* WHAT YOU SHOULD DO
Print every record exactly, omitting all pictures.

-- MATERIALS PROVIDED follows --

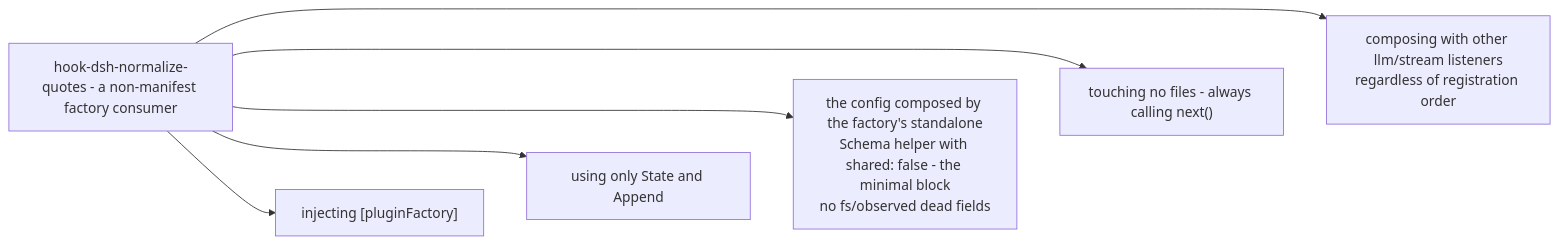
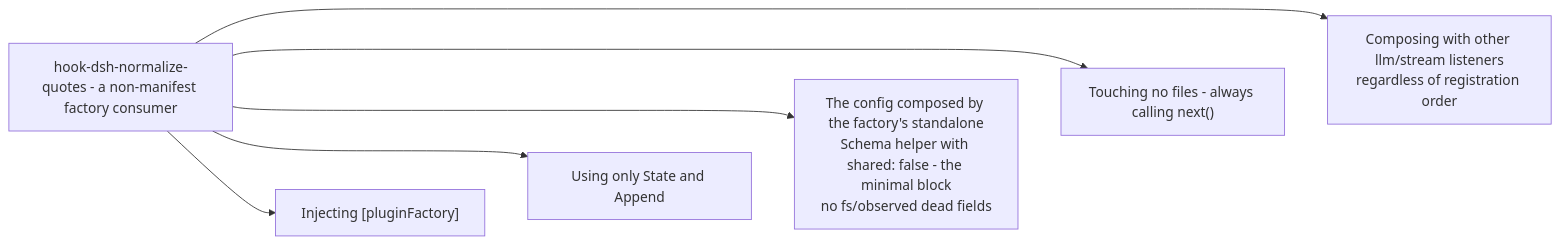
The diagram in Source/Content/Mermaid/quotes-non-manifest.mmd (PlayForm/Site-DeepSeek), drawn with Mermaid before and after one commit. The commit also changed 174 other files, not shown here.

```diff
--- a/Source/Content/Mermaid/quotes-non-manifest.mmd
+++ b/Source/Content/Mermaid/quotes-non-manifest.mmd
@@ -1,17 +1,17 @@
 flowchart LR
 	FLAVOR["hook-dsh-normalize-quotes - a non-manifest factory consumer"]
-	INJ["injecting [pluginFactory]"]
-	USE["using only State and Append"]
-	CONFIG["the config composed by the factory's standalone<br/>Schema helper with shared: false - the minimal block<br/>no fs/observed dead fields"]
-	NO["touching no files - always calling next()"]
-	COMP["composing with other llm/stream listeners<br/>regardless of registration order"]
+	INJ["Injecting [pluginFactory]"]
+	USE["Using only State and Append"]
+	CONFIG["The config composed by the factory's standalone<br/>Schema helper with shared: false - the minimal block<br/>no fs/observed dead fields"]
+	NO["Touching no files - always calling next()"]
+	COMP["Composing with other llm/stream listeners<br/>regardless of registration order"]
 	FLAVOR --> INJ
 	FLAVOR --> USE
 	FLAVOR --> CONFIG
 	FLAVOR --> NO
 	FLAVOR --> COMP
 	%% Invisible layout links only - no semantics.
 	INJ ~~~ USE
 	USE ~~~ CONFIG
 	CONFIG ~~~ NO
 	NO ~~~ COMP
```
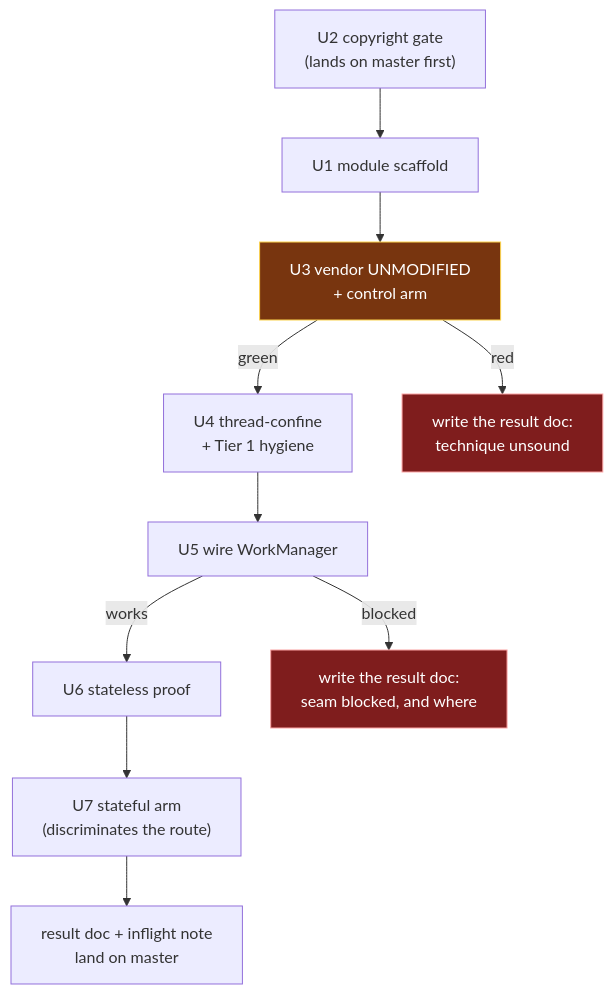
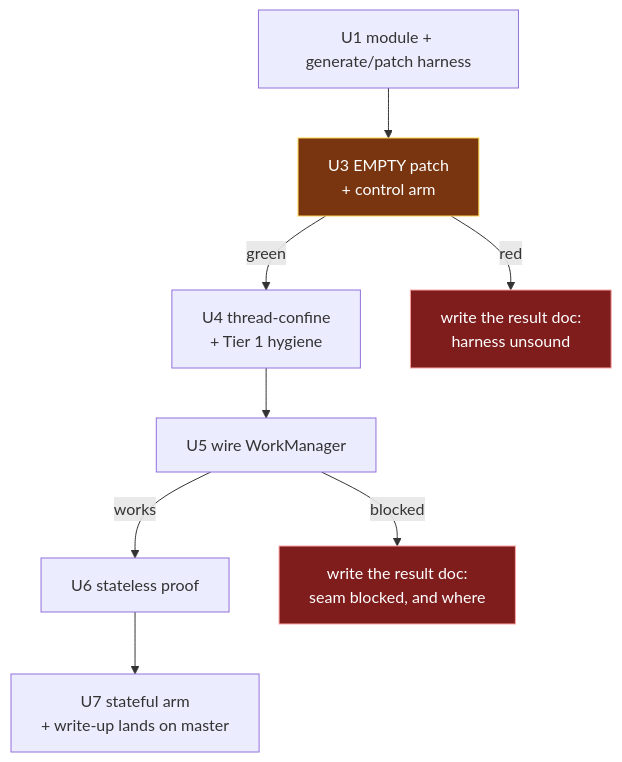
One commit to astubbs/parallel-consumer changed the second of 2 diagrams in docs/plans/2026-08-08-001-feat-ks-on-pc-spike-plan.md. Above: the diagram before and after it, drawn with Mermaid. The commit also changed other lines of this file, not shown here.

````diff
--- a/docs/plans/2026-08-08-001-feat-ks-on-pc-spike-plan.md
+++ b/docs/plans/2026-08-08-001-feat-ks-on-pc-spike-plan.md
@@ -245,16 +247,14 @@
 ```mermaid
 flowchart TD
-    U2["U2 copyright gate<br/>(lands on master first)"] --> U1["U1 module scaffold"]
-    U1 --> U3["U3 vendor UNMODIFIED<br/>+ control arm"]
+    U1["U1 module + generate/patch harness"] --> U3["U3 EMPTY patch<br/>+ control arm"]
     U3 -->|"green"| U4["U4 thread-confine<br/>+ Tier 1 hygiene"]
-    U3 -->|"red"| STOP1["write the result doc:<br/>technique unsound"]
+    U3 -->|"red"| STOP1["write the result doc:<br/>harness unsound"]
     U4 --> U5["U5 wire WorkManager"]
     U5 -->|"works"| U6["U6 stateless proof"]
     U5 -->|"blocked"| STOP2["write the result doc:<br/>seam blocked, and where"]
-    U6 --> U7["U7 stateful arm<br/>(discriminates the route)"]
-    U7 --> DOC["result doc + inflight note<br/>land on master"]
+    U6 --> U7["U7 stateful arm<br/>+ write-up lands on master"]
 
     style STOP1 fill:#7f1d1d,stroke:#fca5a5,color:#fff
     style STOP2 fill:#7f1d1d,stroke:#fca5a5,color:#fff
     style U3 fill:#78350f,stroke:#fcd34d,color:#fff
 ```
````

-- MATERIALS PROVIDED concluded --

* ANSWER TO THE EXERCISE
The diagram in Source/Content/Mermaid/quotes-non-manifest.mmd (PlayForm/Site-DeepSeek), drawn with Mermaid before and after one commit. The commit also changed 174 other files, not shown here.

```diff
--- a/Source/Content/Mermaid/quotes-non-manifest.mmd
+++ b/Source/Content/Mermaid/quotes-non-manifest.mmd
@@ -1,17 +1,17 @@
 flowchart LR
 	FLAVOR["hook-dsh-normalize-quotes - a non-manifest factory consumer"]
-	INJ["injecting [pluginFactory]"]
-	USE["using only State and Append"]
-	CONFIG["the config composed by the factory's standalone<br/>Schema helper with shared: false - the minimal block<br/>no fs/observed dead fields"]
-	NO["touching no files - always calling next()"]
-	COMP["composing with other llm/stream listeners<br/>regardless of registration order"]
+	INJ["Injecting [pluginFactory]"]
+	USE["Using only State and Append"]
+	CONFIG["The config composed by the factory's standalone<br/>Schema helper with shared: false - the minimal block<br/>no fs/observed dead fields"]
+	NO["Touching no files - always calling next()"]
+	COMP["Composing with other llm/stream listeners<br/>regardless of registration order"]
 	FLAVOR --> INJ
 	FLAVOR --> USE
 	FLAVOR --> CONFIG
 	FLAVOR --> NO
 	FLAVOR --> COMP
 	%% Invisible layout links only - no semantics.
 	INJ ~~~ USE
 	USE ~~~ CONFIG
 	CONFIG ~~~ NO
 	NO ~~~ COMP
```
One commit to astubbs/parallel-consumer changed the second of 2 diagrams in docs/plans/2026-08-08-001-feat-ks-on-pc-spike-plan.md. Above: the diagram before and after it, drawn with Mermaid. The commit also changed other lines of this file, not shown here.

````diff
--- a/docs/plans/2026-08-08-001-feat-ks-on-pc-spike-plan.md
+++ b/docs/plans/2026-08-08-001-feat-ks-on-pc-spike-plan.md
@@ -245,16 +247,14 @@
 ```mermaid
 flowchart TD
-    U2["U2 copyright gate<br/>(lands on master first)"] --> U1["U1 module scaffold"]
-    U1 --> U3["U3 vendor UNMODIFIED<br/>+ control arm"]
+    U1["U1 module + generate/patch harness"] --> U3["U3 EMPTY patch<br/>+ control arm"]
     U3 -->|"green"| U4["U4 thread-confine<br/>+ Tier 1 hygiene"]
-    U3 -->|"red"| STOP1["write the result doc:<br/>technique unsound"]
+    U3 -->|"red"| STOP1["write the result doc:<br/>harness unsound"]
     U4 --> U5["U5 wire WorkManager"]
     U5 -->|"works"| U6["U6 stateless proof"]
     U5 -->|"blocked"| STOP2["write the result doc:<br/>seam blocked, and where"]
-    U6 --> U7["U7 stateful arm<br/>(discriminates the route)"]
-    U7 --> DOC["result doc + inflight note<br/>land on master"]
+    U6 --> U7["U7 stateful arm<br/>+ write-up lands on master"]
 
     style STOP1 fill:#7f1d1d,stroke:#fca5a5,color:#fff
     style STOP2 fill:#7f1d1d,stroke:#fca5a5,color:#fff
     style U3 fill:#78350f,stroke:#fcd34d,color:#fff
 ```
````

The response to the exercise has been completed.